You're racing around from store to store, desperate for the last few gifts you need. You spy something in your price range and grab it. Recommended age: 4 to 6. But that's fine for your 3-year-old nephew, right? He's pretty advanced anyway. Are you playing a dangerous game?
Believe it or not, manufacturer suggested age ranges on toys have a real purpose. They're designed to keep your kids safe and also to help you find gifts that match your children's skills and
abilities. After all, it's no fun to get a gift that's more work than pleasure, right?
A well-chosen gift provides the recipient with an opportunity to grow, learn, and have fun -- safely. On the flip side, choose a gift that's too advanced or designed for an older child, and you

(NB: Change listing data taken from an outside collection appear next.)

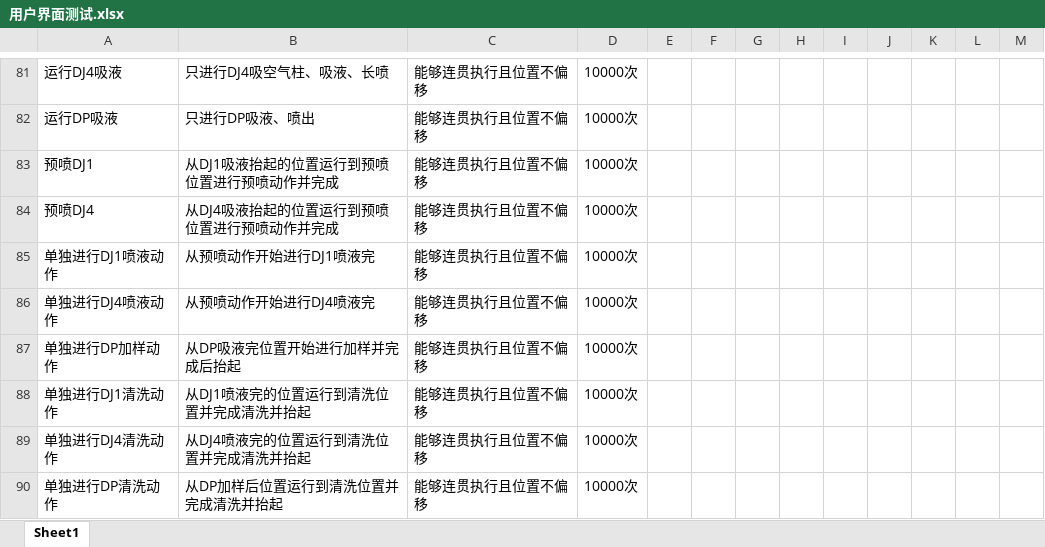
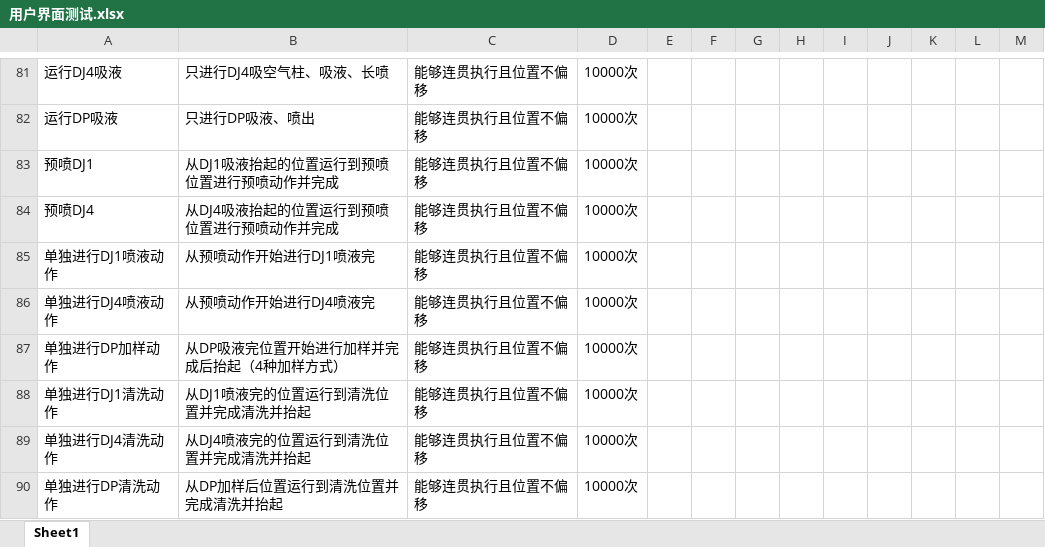
Before and after one commit to xinzgg/Matrix, an Excel workbook: Arrayer/software/前端/用户界面测试.xlsx, sheet Sheet1, drawn as a sheet; only a part is shown, gaps mark what is left out; values as stored, in another font and other column widths than the file's, no borders; the diff covers the shown part only; the diff names each change by its address in the sheet, - before the commit and + after, or states it on an @@ line.

```diff
--- a/Arrayer/software/前端/用户界面测试.xlsx (sheet Sheet1)
+++ b/Arrayer/software/前端/用户界面测试.xlsx (sheet Sheet1)
-B87: 从DP吸液完位置开始进行加样并完成后抬起
+B87: 从DP吸液完位置开始进行加样并完成后抬起（4种加样方式）
```
Also changed, not shown: 4 added rows and 10 edited cells elsewhere in this sheet, Arrayer/electric/电气控制测试.xlsx, Arrayer/mechanical/新建 XLSX 工作表.xlsx.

could well risk your child's health -- or his self esteem.
Keep small children safe
Until they're about five years old, kids run a serious risk of choking to death on small pieces. Sure, your four-year-old no longer sticks everything in his mouth, but maybe he'll use his teeth to
pry two Lego blocks apart. No one plans for accidents, which is why you need to ensure that choking hazards aren't a part of your playroom.
Remember, too, that even age-appropriate toys can come wrapped and packaged in little death traps. If it's possible, consider opening toys completely and wrap them without all their extraneous
packaging. You can also take care of batteries and give gifts that are ready to play, as long as you're sure you won't be returning anything.
Something else to consider: you may be surprised to discover what defines a choking hazard. Grab a toilet paper roll and see what you fit inside it. A toy that fits inside the tube cleanly could
choke your child.
It's also important to take a close look at riding toys. Most injuries occur when kids fall off these toys, so make sure your child always wears a helmet. In addition, if you buy riding toys for
older kids, establish firm rules to keep smaller ones safe.
Consider age and ability
Just as important as your child's physical safety is his emotional well-being. So take a few minutes to consider whether a toy or game will challenge your child and keep him engaged -- or simply
frustrate him and make him feel inadequate. And of course, if you have a child with any kind of developmental delay or other disability, be sure to choose toys for your child's developmental age,
rather than his chronological age.
Beware the bargains
Hand-me-downs and thrift stores can mean big savings -- but also big trouble. Any used toys that don't have the original warnings should be carefully inspected. You'll have to use your best judgment,
but be sure to look for worn or sharp edges, removable or loose pieces, and peeling paint. Magnetic toys? Toss 'em. Really. It's just not worth the constant vigilance and worry.
What to buy
The U.S. Consumer Product Safety Commission has some guidelines for parents. Take a look at their recommendations and warnings.
Zero to one year-olds
explore with their eyes, hands and mouth. Good toys for this age include:
- Crib gyms
- Floor activity centers
- Activity quilts
- Squeaky toys
- Soft dolls or stuffed animals
One to three year-olds climb, jump, walk, throw and play rough and tumble games. Good choices for these kids are:
- Soft blocks
- Large blocks
- Push and pull toys
- Pounding and shaping toys
Three to five year-olds like to use their imagination and enjoy toys that are close companions, such as
- Nontoxic art supplies
- Pretend toys (e.g. play money, telephone)
- Teddy bears or dolls
- Outdoor toys (e.g. tricycle and a helmet)
Five to nine year-olds like to be challenged with complex games that teach specific skills and concepts. Consider giving:
- Arts and craft kits
- Jump ropes
- Action figures
- Miniature dolls
Nine to 14 year-olds develop lifelong skills, hobbies and enjoy team and individual sports. Good gift ideas are:
- Handheld electronic games
- Board games
- Sports equipment with protective gear
- Model kits
- Musical instruments
No matter what gift you give, be sure to check the age guidelines and use common sense.